Brief
Please reproduce the entries below exactly, leaving the pictures out.

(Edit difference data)
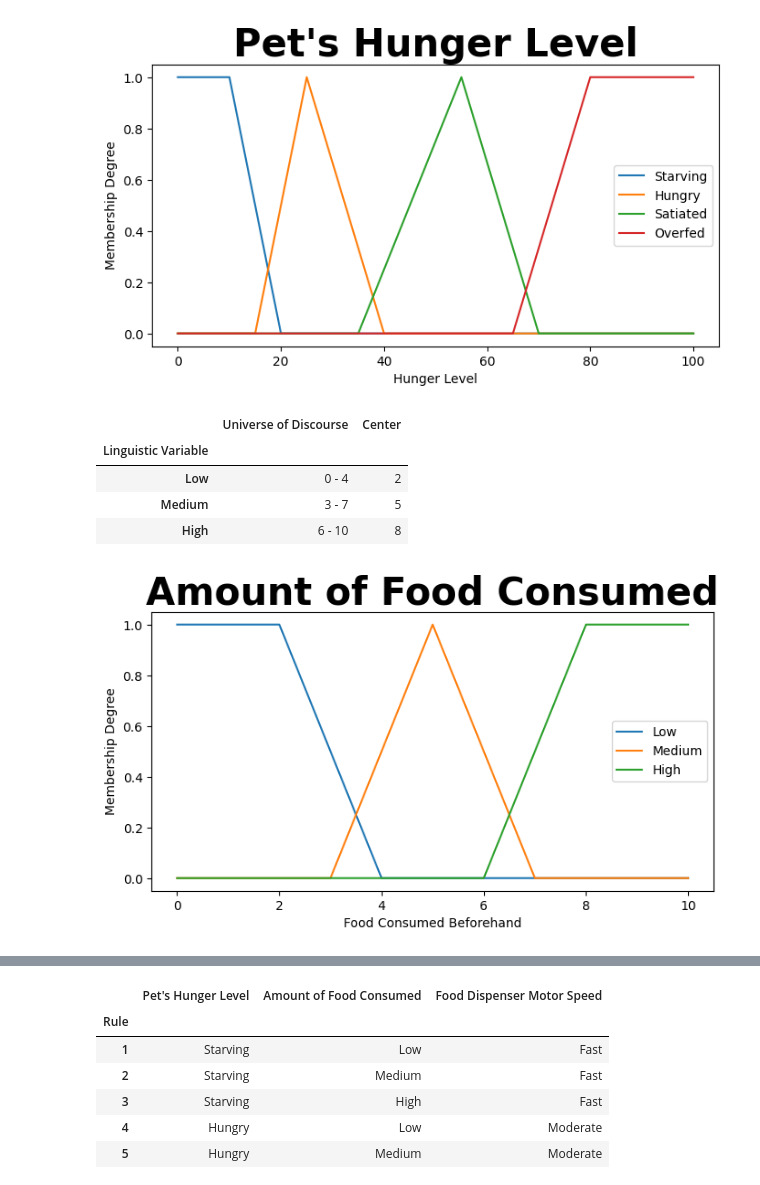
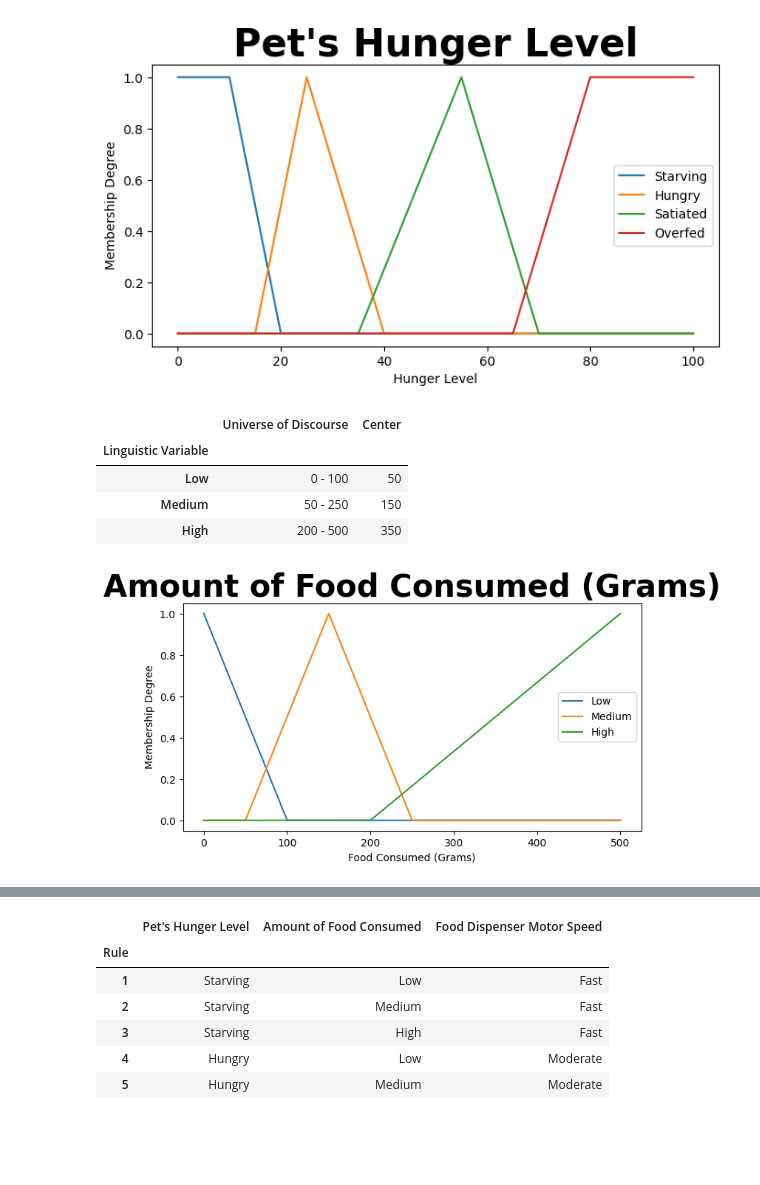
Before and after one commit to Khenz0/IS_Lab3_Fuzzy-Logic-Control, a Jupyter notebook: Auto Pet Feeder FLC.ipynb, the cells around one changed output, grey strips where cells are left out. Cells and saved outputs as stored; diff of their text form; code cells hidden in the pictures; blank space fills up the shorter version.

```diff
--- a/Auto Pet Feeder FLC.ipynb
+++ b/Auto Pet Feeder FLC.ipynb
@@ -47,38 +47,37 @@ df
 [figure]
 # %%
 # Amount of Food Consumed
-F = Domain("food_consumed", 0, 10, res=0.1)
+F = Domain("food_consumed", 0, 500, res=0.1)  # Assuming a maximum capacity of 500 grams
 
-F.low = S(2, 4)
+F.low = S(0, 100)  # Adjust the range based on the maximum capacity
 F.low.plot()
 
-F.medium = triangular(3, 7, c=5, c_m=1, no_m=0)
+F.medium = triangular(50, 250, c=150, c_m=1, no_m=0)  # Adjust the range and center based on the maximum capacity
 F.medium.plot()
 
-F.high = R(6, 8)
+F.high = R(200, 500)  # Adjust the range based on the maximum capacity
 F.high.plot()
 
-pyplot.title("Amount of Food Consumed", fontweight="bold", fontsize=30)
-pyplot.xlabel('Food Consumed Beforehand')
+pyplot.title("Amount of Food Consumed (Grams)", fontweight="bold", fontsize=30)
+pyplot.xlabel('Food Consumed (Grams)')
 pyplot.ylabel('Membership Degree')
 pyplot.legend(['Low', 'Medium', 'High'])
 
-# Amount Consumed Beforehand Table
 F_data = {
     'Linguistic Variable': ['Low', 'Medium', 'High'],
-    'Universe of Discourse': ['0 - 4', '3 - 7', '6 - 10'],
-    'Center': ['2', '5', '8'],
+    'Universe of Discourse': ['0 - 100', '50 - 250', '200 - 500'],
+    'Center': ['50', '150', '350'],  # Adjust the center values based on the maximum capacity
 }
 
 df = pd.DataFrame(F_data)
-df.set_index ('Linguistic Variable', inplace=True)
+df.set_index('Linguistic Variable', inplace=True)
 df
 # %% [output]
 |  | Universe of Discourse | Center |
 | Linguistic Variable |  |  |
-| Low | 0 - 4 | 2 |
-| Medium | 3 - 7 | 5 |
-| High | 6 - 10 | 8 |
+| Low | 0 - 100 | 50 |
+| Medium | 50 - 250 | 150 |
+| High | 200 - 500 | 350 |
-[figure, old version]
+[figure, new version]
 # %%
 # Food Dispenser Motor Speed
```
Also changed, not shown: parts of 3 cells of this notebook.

Result
Before and after one commit to Khenz0/IS_Lab3_Fuzzy-Logic-Control, a Jupyter notebook: Auto Pet Feeder FLC.ipynb, the cells around one changed output, grey strips where cells are left out. Cells and saved outputs as stored; diff of their text form; code cells hidden in the pictures; blank space fills up the shorter version.

```diff
--- a/Auto Pet Feeder FLC.ipynb
+++ b/Auto Pet Feeder FLC.ipynb
@@ -47,38 +47,37 @@ df
 [figure]
 # %%
 # Amount of Food Consumed
-F = Domain("food_consumed", 0, 10, res=0.1)
+F = Domain("food_consumed", 0, 500, res=0.1)  # Assuming a maximum capacity of 500 grams
 
-F.low = S(2, 4)
+F.low = S(0, 100)  # Adjust the range based on the maximum capacity
 F.low.plot()
 
-F.medium = triangular(3, 7, c=5, c_m=1, no_m=0)
+F.medium = triangular(50, 250, c=150, c_m=1, no_m=0)  # Adjust the range and center based on the maximum capacity
 F.medium.plot()
 
-F.high = R(6, 8)
+F.high = R(200, 500)  # Adjust the range based on the maximum capacity
 F.high.plot()
 
-pyplot.title("Amount of Food Consumed", fontweight="bold", fontsize=30)
-pyplot.xlabel('Food Consumed Beforehand')
+pyplot.title("Amount of Food Consumed (Grams)", fontweight="bold", fontsize=30)
+pyplot.xlabel('Food Consumed (Grams)')
 pyplot.ylabel('Membership Degree')
 pyplot.legend(['Low', 'Medium', 'High'])
 
-# Amount Consumed Beforehand Table
 F_data = {
     'Linguistic Variable': ['Low', 'Medium', 'High'],
-    'Universe of Discourse': ['0 - 4', '3 - 7', '6 - 10'],
-    'Center': ['2', '5', '8'],
+    'Universe of Discourse': ['0 - 100', '50 - 250', '200 - 500'],
+    'Center': ['50', '150', '350'],  # Adjust the center values based on the maximum capacity
 }
 
 df = pd.DataFrame(F_data)
-df.set_index ('Linguistic Variable', inplace=True)
+df.set_index('Linguistic Variable', inplace=True)
 df
 # %% [output]
 |  | Universe of Discourse | Center |
 | Linguistic Variable |  |  |
-| Low | 0 - 4 | 2 |
-| Medium | 3 - 7 | 5 |
-| High | 6 - 10 | 8 |
+| Low | 0 - 100 | 50 |
+| Medium | 50 - 250 | 150 |
+| High | 200 - 500 | 350 |
-[figure, old version]
+[figure, new version]
 # %%
 # Food Dispenser Motor Speed
```
Also changed, not shown: parts of 3 cells of this notebook.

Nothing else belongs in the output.